Your instructions: Copy every line of the records below that holds the word "only".

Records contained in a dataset
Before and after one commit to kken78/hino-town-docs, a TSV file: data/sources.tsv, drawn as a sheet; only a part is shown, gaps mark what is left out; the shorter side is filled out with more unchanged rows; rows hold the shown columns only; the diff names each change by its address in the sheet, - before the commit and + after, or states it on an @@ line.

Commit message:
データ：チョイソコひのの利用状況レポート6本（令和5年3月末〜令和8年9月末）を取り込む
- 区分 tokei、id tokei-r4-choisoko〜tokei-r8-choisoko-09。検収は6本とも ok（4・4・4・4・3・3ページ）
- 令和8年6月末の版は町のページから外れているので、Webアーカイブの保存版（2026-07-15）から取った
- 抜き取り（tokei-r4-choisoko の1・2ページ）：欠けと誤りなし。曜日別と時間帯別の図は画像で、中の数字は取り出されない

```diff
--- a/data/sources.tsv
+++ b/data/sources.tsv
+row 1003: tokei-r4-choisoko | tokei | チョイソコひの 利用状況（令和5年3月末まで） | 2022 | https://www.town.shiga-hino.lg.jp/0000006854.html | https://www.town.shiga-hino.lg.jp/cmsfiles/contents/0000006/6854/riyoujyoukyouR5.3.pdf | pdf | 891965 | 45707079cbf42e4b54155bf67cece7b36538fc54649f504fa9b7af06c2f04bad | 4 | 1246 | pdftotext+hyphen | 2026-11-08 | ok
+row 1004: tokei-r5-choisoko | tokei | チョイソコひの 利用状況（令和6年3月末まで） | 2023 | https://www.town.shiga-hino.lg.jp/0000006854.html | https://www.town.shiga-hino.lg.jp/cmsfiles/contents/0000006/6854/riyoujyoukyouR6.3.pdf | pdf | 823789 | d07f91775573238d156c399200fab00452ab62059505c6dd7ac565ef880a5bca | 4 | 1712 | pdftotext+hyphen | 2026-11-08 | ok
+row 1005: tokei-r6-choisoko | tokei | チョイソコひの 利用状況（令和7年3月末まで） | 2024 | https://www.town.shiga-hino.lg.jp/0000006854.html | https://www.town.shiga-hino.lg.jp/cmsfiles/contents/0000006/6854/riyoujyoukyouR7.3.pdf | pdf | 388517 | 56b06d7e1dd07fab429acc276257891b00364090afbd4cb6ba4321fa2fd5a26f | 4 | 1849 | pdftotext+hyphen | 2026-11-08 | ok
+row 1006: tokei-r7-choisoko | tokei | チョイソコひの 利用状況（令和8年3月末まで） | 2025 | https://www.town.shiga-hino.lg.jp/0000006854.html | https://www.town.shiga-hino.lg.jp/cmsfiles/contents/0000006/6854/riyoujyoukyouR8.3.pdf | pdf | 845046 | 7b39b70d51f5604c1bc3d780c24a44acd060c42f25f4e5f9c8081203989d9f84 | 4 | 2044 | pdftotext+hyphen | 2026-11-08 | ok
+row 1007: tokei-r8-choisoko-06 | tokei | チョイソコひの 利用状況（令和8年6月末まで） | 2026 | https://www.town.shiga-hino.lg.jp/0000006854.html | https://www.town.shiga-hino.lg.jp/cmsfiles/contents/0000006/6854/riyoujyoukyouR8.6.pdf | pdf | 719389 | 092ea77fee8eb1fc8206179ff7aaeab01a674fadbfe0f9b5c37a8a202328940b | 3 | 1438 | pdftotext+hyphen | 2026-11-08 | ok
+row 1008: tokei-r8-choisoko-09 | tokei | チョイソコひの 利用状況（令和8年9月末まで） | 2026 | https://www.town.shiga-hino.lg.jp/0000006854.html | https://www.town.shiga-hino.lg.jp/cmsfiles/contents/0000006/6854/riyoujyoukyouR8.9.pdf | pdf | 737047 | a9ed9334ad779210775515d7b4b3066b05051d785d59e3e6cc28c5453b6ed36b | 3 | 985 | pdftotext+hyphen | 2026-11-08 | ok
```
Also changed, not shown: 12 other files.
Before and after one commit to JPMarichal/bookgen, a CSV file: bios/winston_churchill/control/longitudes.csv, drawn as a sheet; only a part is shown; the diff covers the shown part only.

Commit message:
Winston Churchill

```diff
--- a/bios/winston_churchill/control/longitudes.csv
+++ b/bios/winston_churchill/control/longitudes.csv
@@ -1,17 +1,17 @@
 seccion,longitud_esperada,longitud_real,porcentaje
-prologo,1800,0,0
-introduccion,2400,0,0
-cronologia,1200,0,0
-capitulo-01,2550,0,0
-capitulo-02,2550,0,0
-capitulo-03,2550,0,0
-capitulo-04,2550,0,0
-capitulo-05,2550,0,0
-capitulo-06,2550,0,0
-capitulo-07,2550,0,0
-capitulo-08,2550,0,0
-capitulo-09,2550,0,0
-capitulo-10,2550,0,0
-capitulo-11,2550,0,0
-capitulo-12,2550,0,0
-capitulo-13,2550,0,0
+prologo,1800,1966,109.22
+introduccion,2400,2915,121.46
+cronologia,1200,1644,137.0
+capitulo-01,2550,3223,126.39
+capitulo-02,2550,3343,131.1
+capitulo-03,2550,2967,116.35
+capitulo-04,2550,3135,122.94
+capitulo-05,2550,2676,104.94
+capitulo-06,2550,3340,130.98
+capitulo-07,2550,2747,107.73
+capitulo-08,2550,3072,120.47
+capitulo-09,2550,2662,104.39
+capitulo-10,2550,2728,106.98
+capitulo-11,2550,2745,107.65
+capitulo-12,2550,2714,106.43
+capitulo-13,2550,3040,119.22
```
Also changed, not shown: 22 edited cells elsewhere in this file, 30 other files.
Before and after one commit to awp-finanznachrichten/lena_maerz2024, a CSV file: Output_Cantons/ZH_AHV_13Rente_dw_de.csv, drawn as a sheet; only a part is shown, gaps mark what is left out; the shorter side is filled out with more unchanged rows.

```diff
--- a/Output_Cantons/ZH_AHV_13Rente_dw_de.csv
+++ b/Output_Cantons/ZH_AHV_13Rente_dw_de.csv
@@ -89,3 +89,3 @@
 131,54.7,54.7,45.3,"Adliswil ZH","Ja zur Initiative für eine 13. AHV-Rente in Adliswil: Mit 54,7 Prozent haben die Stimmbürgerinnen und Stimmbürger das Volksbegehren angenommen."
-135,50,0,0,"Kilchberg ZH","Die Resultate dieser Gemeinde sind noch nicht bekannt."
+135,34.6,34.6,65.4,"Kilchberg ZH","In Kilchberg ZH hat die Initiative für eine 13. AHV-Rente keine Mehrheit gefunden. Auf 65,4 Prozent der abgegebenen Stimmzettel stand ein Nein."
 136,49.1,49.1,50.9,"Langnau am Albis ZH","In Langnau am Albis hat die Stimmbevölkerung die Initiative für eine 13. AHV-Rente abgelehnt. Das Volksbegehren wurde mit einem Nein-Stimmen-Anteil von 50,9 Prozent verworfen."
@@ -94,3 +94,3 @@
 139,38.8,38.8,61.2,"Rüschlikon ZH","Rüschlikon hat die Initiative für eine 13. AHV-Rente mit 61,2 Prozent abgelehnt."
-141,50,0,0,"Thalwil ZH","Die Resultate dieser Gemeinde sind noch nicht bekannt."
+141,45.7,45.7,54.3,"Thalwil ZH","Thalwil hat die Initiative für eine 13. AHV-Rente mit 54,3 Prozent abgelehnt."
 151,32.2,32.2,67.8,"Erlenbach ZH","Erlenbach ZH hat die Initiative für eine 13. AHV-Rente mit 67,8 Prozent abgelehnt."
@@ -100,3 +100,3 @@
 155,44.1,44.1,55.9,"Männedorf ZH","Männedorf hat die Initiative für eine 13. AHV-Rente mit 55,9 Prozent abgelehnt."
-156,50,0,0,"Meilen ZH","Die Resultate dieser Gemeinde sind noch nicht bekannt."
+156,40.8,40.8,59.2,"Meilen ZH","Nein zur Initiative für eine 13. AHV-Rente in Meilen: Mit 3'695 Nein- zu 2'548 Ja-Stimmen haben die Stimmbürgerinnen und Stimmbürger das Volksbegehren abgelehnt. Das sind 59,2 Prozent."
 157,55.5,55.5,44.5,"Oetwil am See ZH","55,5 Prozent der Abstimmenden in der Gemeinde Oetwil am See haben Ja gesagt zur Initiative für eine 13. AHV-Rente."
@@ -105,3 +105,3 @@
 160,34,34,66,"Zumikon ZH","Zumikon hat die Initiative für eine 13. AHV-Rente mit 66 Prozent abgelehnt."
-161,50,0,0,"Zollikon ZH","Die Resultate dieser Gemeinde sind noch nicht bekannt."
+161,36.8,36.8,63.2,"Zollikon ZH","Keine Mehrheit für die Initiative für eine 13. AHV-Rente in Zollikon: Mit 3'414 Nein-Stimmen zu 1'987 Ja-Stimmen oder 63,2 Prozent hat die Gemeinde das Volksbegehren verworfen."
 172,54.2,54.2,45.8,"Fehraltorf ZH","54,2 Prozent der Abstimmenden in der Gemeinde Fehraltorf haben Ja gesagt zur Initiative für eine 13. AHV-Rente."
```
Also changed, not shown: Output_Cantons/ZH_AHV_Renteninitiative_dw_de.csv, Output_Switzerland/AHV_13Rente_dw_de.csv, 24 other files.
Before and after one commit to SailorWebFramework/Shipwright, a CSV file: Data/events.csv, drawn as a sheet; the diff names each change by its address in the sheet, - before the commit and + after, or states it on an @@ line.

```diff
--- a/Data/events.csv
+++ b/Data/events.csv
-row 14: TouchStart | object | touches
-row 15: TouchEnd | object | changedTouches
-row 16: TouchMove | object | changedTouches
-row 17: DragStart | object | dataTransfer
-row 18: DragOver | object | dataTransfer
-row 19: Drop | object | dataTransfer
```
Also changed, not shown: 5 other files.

Task result:
Before and after one commit to kken78/hino-town-docs, a TSV file: data/sources.tsv, drawn as a sheet; only a part is shown, gaps mark what is left out; the shorter side is filled out with more unchanged rows; rows hold the shown columns only; the diff names each change by its address in the sheet, - before the commit and + after, or states it on an @@ line.
Before and after one commit to JPMarichal/bookgen, a CSV file: bios/winston_churchill/control/longitudes.csv, drawn as a sheet; only a part is shown; the diff covers the shown part only.
Before and after one commit to awp-finanznachrichten/lena_maerz2024, a CSV file: Output_Cantons/ZH_AHV_13Rente_dw_de.csv, drawn as a sheet; only a part is shown, gaps mark what is left out; the shorter side is filled out with more unchanged rows.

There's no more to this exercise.